(WORK INSTRUCTIONS)
Where does the word "circle" occur in the entries below? Copy every line that has it.

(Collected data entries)
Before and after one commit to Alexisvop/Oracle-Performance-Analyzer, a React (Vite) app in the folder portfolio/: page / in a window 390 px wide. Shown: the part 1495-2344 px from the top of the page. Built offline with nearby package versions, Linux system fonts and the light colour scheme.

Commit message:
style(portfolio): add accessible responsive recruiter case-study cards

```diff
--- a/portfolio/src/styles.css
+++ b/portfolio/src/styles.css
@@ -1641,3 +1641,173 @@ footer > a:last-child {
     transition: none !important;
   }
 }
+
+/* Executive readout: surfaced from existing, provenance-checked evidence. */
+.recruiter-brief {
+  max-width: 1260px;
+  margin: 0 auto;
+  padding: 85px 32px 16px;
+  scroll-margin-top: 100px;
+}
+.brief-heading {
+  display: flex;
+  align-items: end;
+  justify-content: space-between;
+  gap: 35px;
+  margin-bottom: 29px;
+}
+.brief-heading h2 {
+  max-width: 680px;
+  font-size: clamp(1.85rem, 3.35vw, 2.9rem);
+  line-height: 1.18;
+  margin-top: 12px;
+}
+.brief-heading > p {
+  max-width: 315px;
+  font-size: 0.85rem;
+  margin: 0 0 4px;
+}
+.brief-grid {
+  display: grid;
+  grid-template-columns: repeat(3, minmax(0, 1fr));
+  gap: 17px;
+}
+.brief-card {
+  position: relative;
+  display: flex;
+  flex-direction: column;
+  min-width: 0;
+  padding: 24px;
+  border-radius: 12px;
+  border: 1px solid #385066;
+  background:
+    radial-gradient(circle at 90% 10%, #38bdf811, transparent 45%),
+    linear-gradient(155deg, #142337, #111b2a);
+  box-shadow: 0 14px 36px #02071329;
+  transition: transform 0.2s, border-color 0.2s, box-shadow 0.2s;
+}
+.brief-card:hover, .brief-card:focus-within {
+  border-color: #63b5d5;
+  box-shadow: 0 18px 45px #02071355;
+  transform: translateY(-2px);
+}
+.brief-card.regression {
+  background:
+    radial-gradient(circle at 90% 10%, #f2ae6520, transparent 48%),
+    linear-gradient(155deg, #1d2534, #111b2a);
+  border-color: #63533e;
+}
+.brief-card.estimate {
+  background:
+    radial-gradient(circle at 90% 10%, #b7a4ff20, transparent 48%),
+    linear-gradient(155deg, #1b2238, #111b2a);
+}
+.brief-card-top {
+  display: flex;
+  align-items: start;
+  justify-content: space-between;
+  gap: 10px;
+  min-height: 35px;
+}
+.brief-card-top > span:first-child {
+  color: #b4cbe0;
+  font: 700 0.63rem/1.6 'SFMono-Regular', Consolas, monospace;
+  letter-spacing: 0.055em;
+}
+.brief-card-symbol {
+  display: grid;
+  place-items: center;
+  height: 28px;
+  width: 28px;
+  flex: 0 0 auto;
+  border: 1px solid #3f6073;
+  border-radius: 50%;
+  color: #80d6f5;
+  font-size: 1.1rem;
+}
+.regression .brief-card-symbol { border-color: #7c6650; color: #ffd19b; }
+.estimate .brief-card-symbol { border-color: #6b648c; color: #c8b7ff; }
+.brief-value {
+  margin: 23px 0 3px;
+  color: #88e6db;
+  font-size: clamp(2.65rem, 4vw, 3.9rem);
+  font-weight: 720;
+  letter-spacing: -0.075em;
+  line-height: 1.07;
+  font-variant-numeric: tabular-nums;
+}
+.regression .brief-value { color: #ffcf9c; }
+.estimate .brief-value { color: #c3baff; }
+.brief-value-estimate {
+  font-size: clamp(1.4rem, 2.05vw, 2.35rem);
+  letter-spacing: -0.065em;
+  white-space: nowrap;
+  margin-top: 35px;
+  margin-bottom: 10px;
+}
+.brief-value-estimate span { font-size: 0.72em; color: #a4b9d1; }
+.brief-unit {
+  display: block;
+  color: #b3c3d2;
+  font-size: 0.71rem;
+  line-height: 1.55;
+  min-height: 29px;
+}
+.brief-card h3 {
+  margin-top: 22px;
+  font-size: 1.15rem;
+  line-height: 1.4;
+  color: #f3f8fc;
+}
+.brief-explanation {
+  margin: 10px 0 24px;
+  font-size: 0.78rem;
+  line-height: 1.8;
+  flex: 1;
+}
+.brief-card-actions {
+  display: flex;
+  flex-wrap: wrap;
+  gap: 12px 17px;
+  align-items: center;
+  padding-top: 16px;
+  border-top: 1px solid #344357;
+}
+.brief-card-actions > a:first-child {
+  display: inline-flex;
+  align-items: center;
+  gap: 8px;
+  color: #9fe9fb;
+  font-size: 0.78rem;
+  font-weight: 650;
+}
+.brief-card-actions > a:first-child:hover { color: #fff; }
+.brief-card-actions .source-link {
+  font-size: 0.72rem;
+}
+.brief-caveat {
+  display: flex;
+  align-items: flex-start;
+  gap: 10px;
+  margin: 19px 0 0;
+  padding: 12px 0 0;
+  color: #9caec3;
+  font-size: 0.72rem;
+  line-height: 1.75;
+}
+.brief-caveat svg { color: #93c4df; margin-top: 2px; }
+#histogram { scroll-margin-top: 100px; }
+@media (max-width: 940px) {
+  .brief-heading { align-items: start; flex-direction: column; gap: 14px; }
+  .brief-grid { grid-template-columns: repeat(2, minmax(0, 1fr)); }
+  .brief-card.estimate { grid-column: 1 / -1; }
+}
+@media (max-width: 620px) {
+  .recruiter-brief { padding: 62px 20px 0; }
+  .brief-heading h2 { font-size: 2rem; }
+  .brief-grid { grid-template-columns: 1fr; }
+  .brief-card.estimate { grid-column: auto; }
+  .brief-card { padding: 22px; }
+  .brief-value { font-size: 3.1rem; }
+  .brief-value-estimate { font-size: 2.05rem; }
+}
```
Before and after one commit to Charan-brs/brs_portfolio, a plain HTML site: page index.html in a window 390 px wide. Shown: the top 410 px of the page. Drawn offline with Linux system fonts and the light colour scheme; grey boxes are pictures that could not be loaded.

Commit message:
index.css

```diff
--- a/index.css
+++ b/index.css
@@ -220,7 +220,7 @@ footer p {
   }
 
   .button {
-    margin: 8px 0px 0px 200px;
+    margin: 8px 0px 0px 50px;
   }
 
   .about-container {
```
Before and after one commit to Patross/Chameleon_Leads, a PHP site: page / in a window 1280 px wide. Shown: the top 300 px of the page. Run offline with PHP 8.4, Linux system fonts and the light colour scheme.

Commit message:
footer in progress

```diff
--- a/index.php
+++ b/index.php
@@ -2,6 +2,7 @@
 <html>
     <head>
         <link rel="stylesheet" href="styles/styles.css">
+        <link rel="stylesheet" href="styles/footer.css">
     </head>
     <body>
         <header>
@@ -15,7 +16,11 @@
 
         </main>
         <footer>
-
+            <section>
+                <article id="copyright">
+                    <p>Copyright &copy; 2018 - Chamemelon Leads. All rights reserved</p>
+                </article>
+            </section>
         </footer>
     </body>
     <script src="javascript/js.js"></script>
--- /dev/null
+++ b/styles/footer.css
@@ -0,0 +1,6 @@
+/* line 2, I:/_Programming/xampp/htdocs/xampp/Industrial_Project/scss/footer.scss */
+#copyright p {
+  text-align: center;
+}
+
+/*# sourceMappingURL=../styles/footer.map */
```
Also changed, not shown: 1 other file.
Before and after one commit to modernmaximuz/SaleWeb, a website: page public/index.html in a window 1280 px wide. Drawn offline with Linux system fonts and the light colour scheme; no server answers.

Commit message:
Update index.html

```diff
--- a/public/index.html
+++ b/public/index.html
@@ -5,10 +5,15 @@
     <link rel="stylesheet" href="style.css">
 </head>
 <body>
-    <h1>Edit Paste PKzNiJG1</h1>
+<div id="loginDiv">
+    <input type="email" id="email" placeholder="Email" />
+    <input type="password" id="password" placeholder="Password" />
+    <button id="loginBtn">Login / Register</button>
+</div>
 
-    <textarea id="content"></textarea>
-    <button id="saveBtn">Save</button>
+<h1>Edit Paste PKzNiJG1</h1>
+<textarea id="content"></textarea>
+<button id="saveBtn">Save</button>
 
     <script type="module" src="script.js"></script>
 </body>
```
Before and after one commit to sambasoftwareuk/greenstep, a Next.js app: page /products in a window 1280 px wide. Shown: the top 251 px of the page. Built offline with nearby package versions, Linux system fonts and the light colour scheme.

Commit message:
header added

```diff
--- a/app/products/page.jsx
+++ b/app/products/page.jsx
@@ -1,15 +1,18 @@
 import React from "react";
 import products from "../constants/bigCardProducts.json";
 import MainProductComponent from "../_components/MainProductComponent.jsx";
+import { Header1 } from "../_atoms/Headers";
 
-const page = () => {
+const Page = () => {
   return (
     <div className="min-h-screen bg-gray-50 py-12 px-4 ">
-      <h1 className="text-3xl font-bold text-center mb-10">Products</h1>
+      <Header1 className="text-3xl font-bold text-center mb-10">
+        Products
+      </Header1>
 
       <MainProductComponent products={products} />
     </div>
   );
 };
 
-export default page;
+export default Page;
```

(RESULT FOR THIS EXERCISE)
+    radial-gradient(circle at 90% 10%, #38bdf811, transparent 45%),
+    radial-gradient(circle at 90% 10%, #f2ae6520, transparent 48%),
+    radial-gradient(circle at 90% 10%, #b7a4ff20, transparent 48%),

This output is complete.